Outdoor Environments: Children's Physical Activity And Play
The present doctoral dissertation focused on the impact of outdoor environments on children's physical activity and active free play. Three studies investigate the environmental influences within children's microsystems: school gardens, adventure playgrounds, and conventional playgrounds, in order to systematically improve the salutogenic (health-promotive) design and effectiveness of built and natural environments to promote children's physical activity, health and well-being (Antonovsky, 1987, 1996). First, Children's physical activity while gardening: Development of a valid and reliable direct observation tool (Chapter 2), the Physical Activity Research & Assessment tool for Garden ObservatioN (PARAGON), a direct observation tool was developed to operationalize children's physical activities, movement, and postures, while gardening at school. The study assessed the test-retest and inter-rater reliability of PARAGON as a measure of children's physical activity levels and movement in school gardens and assessed the validity of the physical activity codes. This valid and reliable direct observation tool may help to increase effectiveness of garden interventions that aim to improve children's health and well-being and can be used by community organizations to translate research into practice and practice into research. The second study, Children's physical activity in free-living outdoor environments (Chapter 3), a within-subjects design exploring two playground types, (conventional and adventure) and their influence on children's physical activity, while outdoors. This study had two purposes: a) to measure and compare children's physical activity, during active free play, in two playground types (conventional versus adventure), using two measures (accelerometry and direct observation); b) to explore the role of gender and playground types on physical activity. This study contributes to the literature exploring the physical environmental influences on children's physical activity, while engaging in outdoor, active free play, which will be important in the need to collect national data on children's active free play levels. In addition, this was the first study to look at adventure playgrounds effects on physical activity. And finally, the study filled a gap in out-of-school time (OST) research, exploring how the OST physical outdoor environments may promote children's physical activity. The third study, Adventure playgrounds and active free play: The role of environmental design in play behavior types, social interactions, and gender-inclusive space use (Chapter 4), also utilized a within-subjects research design to examine the effects of playground type (adventure playground compared to conventional playground) and gender on three components of active free play: 1) play behavior types; 2) social interactions and; 3) gender-inclusive space use. Results showed that in the adventure playground, both boys and girls engaged in a greater variety of active free play behaviors, engaged in more time in pro-social interactions, and spent less time in conflict interactions than in the conventional playground. Though the conventional playground was hypothesized to be a more 'gendered space' compared to the adventure playground, playground type was found to have no effect on the third dependent variable, gender-inclusive space use. Though the history of adventure playgrounds is long to our knowledge, this is the first quasi-experimental study to examine the effects of an adventure playground on children's active free play components (play behavior types, social interactions, and gender-inclusive space use) compared to a conventional playground.
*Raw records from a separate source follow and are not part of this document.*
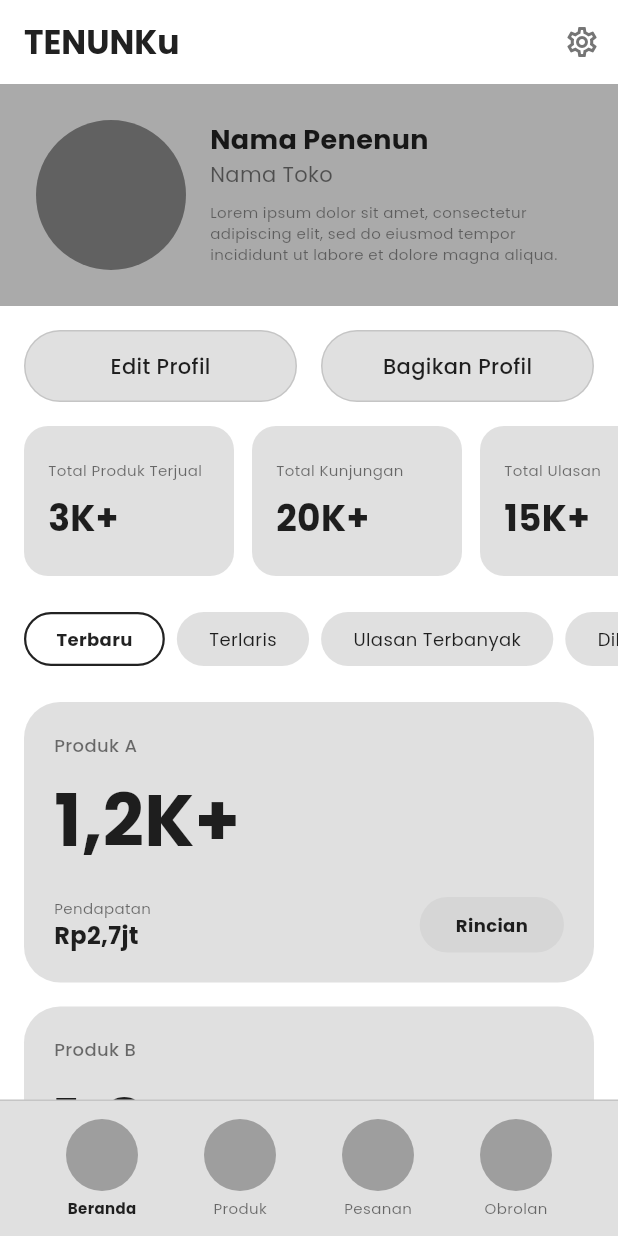
After one commit to zyzzlegiggle/tenunku, a Flutter app: the SellerHomePage screen opened by its route, on a phone screen of 412 x 824 dp. The commit adds this screen. Run offline on Flutter 3.47's test engine with Material 3 defaults, Android fonts, the phone set to English and light mode, and no system bars; our stand-ins replace go_router, google_fonts; network calls fail.

Commit message:
seller homepage

```diff
--- a/lib/features/auth/presentation/pages/login_page.dart
+++ b/lib/features/auth/presentation/pages/login_page.dart
@@ -185,7 +185,11 @@ class _LoginPageState extends State<LoginPage> {
                       ScaffoldMessenger.of(context).showSnackBar(
                         const SnackBar(content: Text('Login Berhasil')),
                       );
-                      context.go('/home');
+                      if (_selectedRoleIndex == 1) {
+                        context.go('/seller-home');
+                      } else {
+                        context.go('/home');
+                      }
                     }
                   } catch (e) {
                     if (mounted) {
--- /dev/null
+++ b/lib/features/home/presentation/pages/seller_home_page.dart
@@ -0,0 +1,358 @@
+import 'package:flutter/material.dart';
+import 'package:google_fonts/google_fonts.dart';
+
+class SellerHomePage extends StatefulWidget {
+  const SellerHomePage({super.key});
+
+  @override
+  State<SellerHomePage> createState() => _SellerHomePageState();
+}
+
+class _SellerHomePageState extends State<SellerHomePage> {
+  int _currentIndex = 0;
+
+  @override
+  Widget build(BuildContext context) {
+    return Scaffold(
+      backgroundColor: Colors.white,
+      appBar: AppBar(
+        backgroundColor: Colors
+            .transparent, // Making it blend if needed, or matches the grey
+        elevation: 0,
+        title: Text(
+          'TENUNKu',
+          style: GoogleFonts.poppins(
+            color: const Color(0xFF212121), // Dark text (assumed from standard)
+            fontWeight: FontWeight.bold,
+          ),
+        ),
+        actions: [
+          IconButton(
+            icon: const Icon(Icons.settings_outlined, color: Color(0xFF757575)),
+            onPressed: () {},
+          ),
+        ],
+      ),
+      body: SingleChildScrollView(
+        child: Column(
+          children: [
+            // Profile Section
+            Container(
+              color: const Color(
+                0xFFAAAAAA,
+              ), // Medium Grey background for profile
+              padding: const EdgeInsets.all(24.0),
+              child: Row(
+                crossAxisAlignment: CrossAxisAlignment.start,
+                children: [
+                  // Avatar
+                  Container(
+                    width: 100,
+                    height: 100,
+                    decoration: const BoxDecoration(
+                      shape: BoxShape.circle,
+                      color: Color(0xFF616161), // Darker grey for avatar
+                    ),
+                  ),
+                  const SizedBox(width: 16),
+                  // Info
+                  Expanded(
+                    child: Column(
+                      crossAxisAlignment: CrossAxisAlignment.start,
+                      children: [
+                        Text(
+                          'Nama Penenun',
+                          style: GoogleFonts.poppins(
+                            fontSize: 18,
+                            fontWeight: FontWeight.bold,
+                            color: Colors.black87,
+                          ),
+                        ),
+                        Text(
+                          'Nama Toko',
+                          style: GoogleFonts.poppins(
+                            fontSize: 14,
+                            color: Colors.black54,
+                          ),
+                        ),
+                        const SizedBox(height: 8),
+                        Text(
+                          'Lorem ipsum dolor sit amet, consectetur adipiscing elit, sed do eiusmod tempor incididunt ut labore et dolore magna aliqua.',
+                          style: GoogleFonts.poppins(
+                            fontSize: 10,
+                            color: Colors.black45,
+                          ),
+                          maxLines: 4,
+                          overflow: TextOverflow.ellipsis,
+                        ),
+                      ],
+                    ),
+                  ),
+                ],
+              ),
+            ),
+
+            // Action Buttons
+            Padding(
+              padding: const EdgeInsets.all(16.0),
+              child: Row(
+                children: [
+                  Expanded(child: _buildActionButton('Edit Profil')),
+                  const SizedBox(width: 16),
+                  Expanded(child: _buildActionButton('Bagikan Profil')),
+                ],
+              ),
+            ),
+
+            // Stats
+            SingleChildScrollView(
+              scrollDirection: Axis.horizontal,
+              padding: const EdgeInsets.symmetric(horizontal: 16),
+              child: Row(
+                children: [
+                  _buildStatCard('Total Produk Terjual', '3K+'),
+                  const SizedBox(width: 12),
+                  _buildStatCard('Total Kunjungan', '20K+'),
+                  const SizedBox(width: 12),
+                  _buildStatCard('Total Ulasan', '15K+'),
+                ],
+              ),
+            ),
+
+            const SizedBox(height: 24),
+
+            // Filters
+            SingleChildScrollView(
+              scrollDirection: Axis.horizontal,
+              padding: const EdgeInsets.symmetric(horizontal: 16),
+              child: Row(
+                children: [
+                  _buildFilterChip('Terbaru', isSelected: true),
+                  const SizedBox(width: 8),
+                  _buildFilterChip('Terlaris'),
+                  const SizedBox(width: 8),
+                  _buildFilterChip('Ulasan Terbanyak'),
+                  const SizedBox(width: 8),
+                  _buildFilterChip('Dibuat Terlama'),
+                ],
+              ),
+            ),
+
+            const SizedBox(height: 24),
+
+            // Product List
+            Padding(
+              padding: const EdgeInsets.symmetric(horizontal: 16),
+              child: Column(
+                children: [
+                  _buildProductPerformanceCard('Produk A', '1,2K+', 'Rp2,7jt'),
+                  const SizedBox(height: 16),
+                  _buildProductPerformanceCard('Produk B', '1,3K+', 'Rp3,1jt'),
+                  const SizedBox(height: 100), // Bottom padding
+                ],
+              ),
+            ),
+          ],
+        ),
+      ),
+      bottomNavigationBar: Container(
+        padding: const EdgeInsets.symmetric(vertical: 12),
+        decoration: const BoxDecoration(
+          color: Color(0xFFE0E0E0), // Light grey footer bg
+          border: Border(top: BorderSide(color: Colors.black12)),
+        ),
+        child: Row(
+          mainAxisAlignment: MainAxisAlignment.spaceEvenly,
+          children: [
+            _buildNavItem('Beranda', 0),
+            _buildNavItem('Produk', 1),
+            _buildNavItem('Pesanan', 2),
+            _buildNavItem('Obrolan', 3),
+          ],
+        ),
+      ),
+    );
+  }
+
+  Widget _buildActionButton(String label) {
+    return Container(
+      height: 48,
+      alignment: Alignment.center,
+      decoration: BoxDecoration(
+        color: const Color(0xFFE0E0E0),
+        borderRadius: BorderRadius.circular(24),
+        border: Border.all(color: Colors.black12),
+      ),
+      child: Text(
+        label,
+        style: GoogleFonts.poppins(
+          fontWeight: FontWeight.w500,
+          color: Colors.black87,
+        ),
+      ),
+    );
+  }
+
+  Widget _buildStatCard(String title, String value) {
+    return Container(
+      width: 140,
+      height: 100,
+      padding: const EdgeInsets.all(16),
+      decoration: BoxDecoration(
+        color: const Color(0xFFE0E0E0),
+        borderRadius: BorderRadius.circular(16),
+      ),
+      child: Column(
+        crossAxisAlignment: CrossAxisAlignment.start,
+        mainAxisAlignment: MainAxisAlignment.center,
+        children: [
+          Text(
+            title,
+            style: GoogleFonts.poppins(fontSize: 10, color: Colors.black54),
+          ),
+          const SizedBox(height: 8),
+          Text(
+            value,
+            style: GoogleFonts.poppins(
+              fontSize: 24,
+              fontWeight: FontWeight.bold,
+              color: Colors.black87,
+            ),
+          ),
+        ],
+      ),
+    );
+  }
+
+  Widget _buildFilterChip(String label, {bool isSelected = false}) {
+    return Container(
+      padding: const EdgeInsets.symmetric(horizontal: 20, vertical: 8),
+      decoration: BoxDecoration(
+        color: isSelected ? Colors.white : const Color(0xFFE0E0E0),
+        borderRadius: BorderRadius.circular(20),
+        border: Border.all(
+          color: isSelected ? Colors.black87 : Colors.transparent,
+          width: 1.5,
+        ),
+      ),
+      child: Text(
+        label,
+        style: GoogleFonts.poppins(
+          fontSize: 12,
+          fontWeight: isSelected ? FontWeight.bold : FontWeight.normal,
+          color: Colors.black87,
+        ),
+      ),
+    );
+  }
+
+  Widget _buildProductPerformanceCard(
+    String name,
+    String sales,
+    String revenue,
+  ) {
+    return Container(
+      width: double.infinity,
+      padding: const EdgeInsets.all(20),
+      decoration: BoxDecoration(
+        color: const Color(0xFFE0E0E0),
+        borderRadius: BorderRadius.circular(24),
+      ),
+      child: Column(
+        crossAxisAlignment: CrossAxisAlignment.start,
+        children: [
+          Text(
+            name,
+            style: GoogleFonts.poppins(
+              fontSize: 12,
+              fontWeight: FontWeight.w500,
+              color: Colors.black54,
+            ),
+          ),
+          const SizedBox(height: 8),
+          Text(
+            sales,
+            style: GoogleFonts.poppins(
+              fontSize: 48,
+              fontWeight: FontWeight.bold,
+              color: Colors.black87,
+            ),
+          ),
+          const SizedBox(height: 16),
+          Row(
+            mainAxisAlignment: MainAxisAlignment.spaceBetween,
+            children: [
+              Column(
+                crossAxisAlignment: CrossAxisAlignment.start,
+                children: [
+                  Text(
+                    'Pendapatan',
+                    style: GoogleFonts.poppins(
+                      fontSize: 10,
+                      color: Colors.black54,
+                    ),
+                  ),
+                  Text(
+                    revenue,
+                    style: GoogleFonts.poppins(
+                      fontSize: 16,
+                      fontWeight: FontWeight.bold,
+                      color: Colors.black87,
+                    ),
+                  ),
+                ],
+              ),
+              Container(
+                padding: const EdgeInsets.symmetric(
+                  horizontal: 24,
+                  vertical: 10,
+                ),
+                decoration: BoxDecoration(
+                  color: const Color(0xFFD6D6D6), // Slightly darker button
+                  borderRadius: BorderRadius.circular(20),
+                ),
+                child: Text(
+                  'Rincian',
+                  style: GoogleFonts.poppins(
+                    fontSize: 12,
+                    fontWeight: FontWeight.bold,
+                    color: Colors.black87,
+                  ),
+                ),
+              ),
+            ],
+          ),
+        ],
+      ),
+    );
+  }
+
+  Widget _buildNavItem(String label, int index) {
+    final bool isActive = _currentIndex == index;
+    return GestureDetector(
+      onTap: () => setState(() => _currentIndex = index),
+      child: Column(
+        mainAxisSize: MainAxisSize.min,
+        children: [
+          Container(
+            width: 48,
+            height: 48,
+            decoration: const BoxDecoration(
+              color: Color(0xFF9E9E9E), // Darker grey circle for icons
+              shape: BoxShape.circle,
+            ),
+          ),
+          const SizedBox(height: 4),
+          Text(
+            label,
+            style: GoogleFonts.poppins(
+              fontSize: 10,
+              color: isActive ? Colors.black87 : Colors.black54,
+              fontWeight: isActive ? FontWeight.bold : FontWeight.normal,
+            ),
+          ),
+        ],
+      ),
+    );
+  }
+}
--- a/lib/router.dart
+++ b/lib/router.dart
@@ -4,29 +4,22 @@ import 'features/auth/presentation/pages/login_page.dart';
 import 'features/auth/presentation/pages/register_page.dart';
 import 'features/auth/presentation/pages/otp_page.dart';
 import 'features/home/presentation/pages/home_page.dart';
+import 'features/home/presentation/pages/seller_home_page.dart';
 
 final router = GoRouter(
   initialLocation: '/',
   routes: [
-    GoRoute(
-      path: '/',
-      builder: (context, state) => const LandingPage(),
-    ),
-    GoRoute(
-      path: '/login',
-      builder: (context, state) => const LoginPage(),
-    ),
+    GoRoute(path: '/', builder: (context, state) => const LandingPage()),
+    GoRoute(path: '/login', builder: (context, state) => const LoginPage()),
     GoRoute(
       path: '/register',
       builder: (context, state) => const RegisterPage(),
     ),
+    GoRoute(path: '/otp', builder: (context, state) => const OtpPage()),
+    GoRoute(path: '/home', builder: (context, state) => const HomePage()),
     GoRoute(
-      path: '/otp',
-      builder: (context, state) => const OtpPage(),
-    ),
-    GoRoute(
-      path: '/home',
-      builder: (context, state) => const HomePage(),
+      path: '/seller-home',
+      builder: (context, state) => const SellerHomePage(),
     ),
   ],
 );
```
Also changed, not shown: 1 other file.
movement; nature; loose parts
Feathers,David Joseph; Wethington,Elaine
Human Behavior and Design
Ph. D., Human Behavior and Design
Doctor of Philosophy
dissertation or thesis